_Work to be completed_
Where the string "text" shows up in a line of the records, copy that line.

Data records
↓↓↓

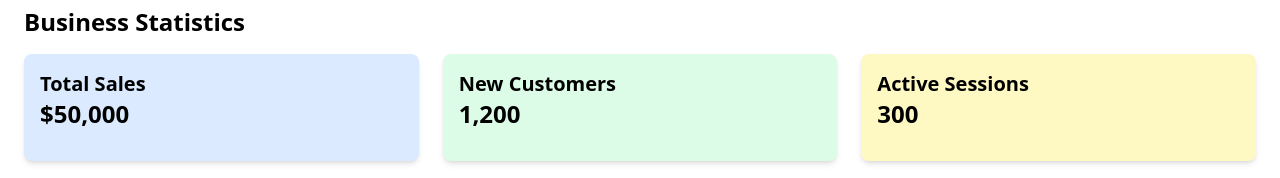
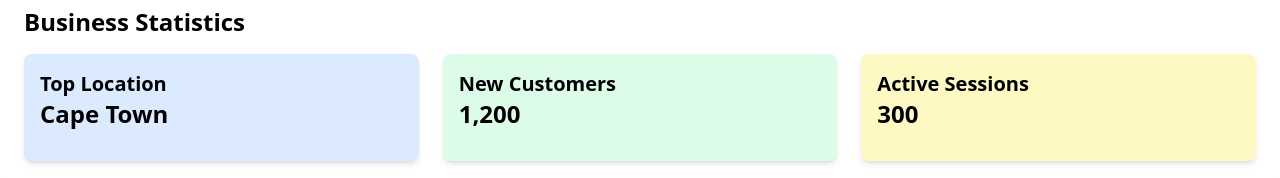
Before and after one commit to Bruce-Ngobeni/AyobaBizLink, a website: page public/dashboard.html in a window 1280 px wide. Shown: the part 329-507 px from the top of the page. Drawn offline with nearby package versions, Linux system fonts and the light colour scheme.

Commit message:
updated sales to location

```diff
--- a/public/dashboard.html
+++ b/public/dashboard.html
@@ -49,8 +49,8 @@
         <h2 class="text-2xl font-bold mb-4">Business Statistics</h2>
         <div class="grid grid-cols-1 md:grid-cols-3 gap-6">
           <div class="bg-blue-100 p-4 rounded-lg shadow-md">
-            <h3 class="text-xl font-semibold">Total Sales</h3>
-            <p class="text-2xl font-bold">$50,000</p>
+            <h3 class="text-xl font-semibold">Top Location</h3>
+            <p class="text-2xl font-bold">Cape Town</p>
           </div>
           <div class="bg-green-100 p-4 rounded-lg shadow-md">
             <h3 class="text-xl font-semibold">New Customers</h3>
```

↑↑↑

_Output for this exercise_
         <h2 class="text-2xl font-bold mb-4">Business Statistics</h2>
-            <h3 class="text-xl font-semibold">Total Sales</h3>
-            <p class="text-2xl font-bold">$50,000</p>
+            <h3 class="text-xl font-semibold">Top Location</h3>
+            <p class="text-2xl font-bold">Cape Town</p>
             <h3 class="text-xl font-semibold">New Customers</h3>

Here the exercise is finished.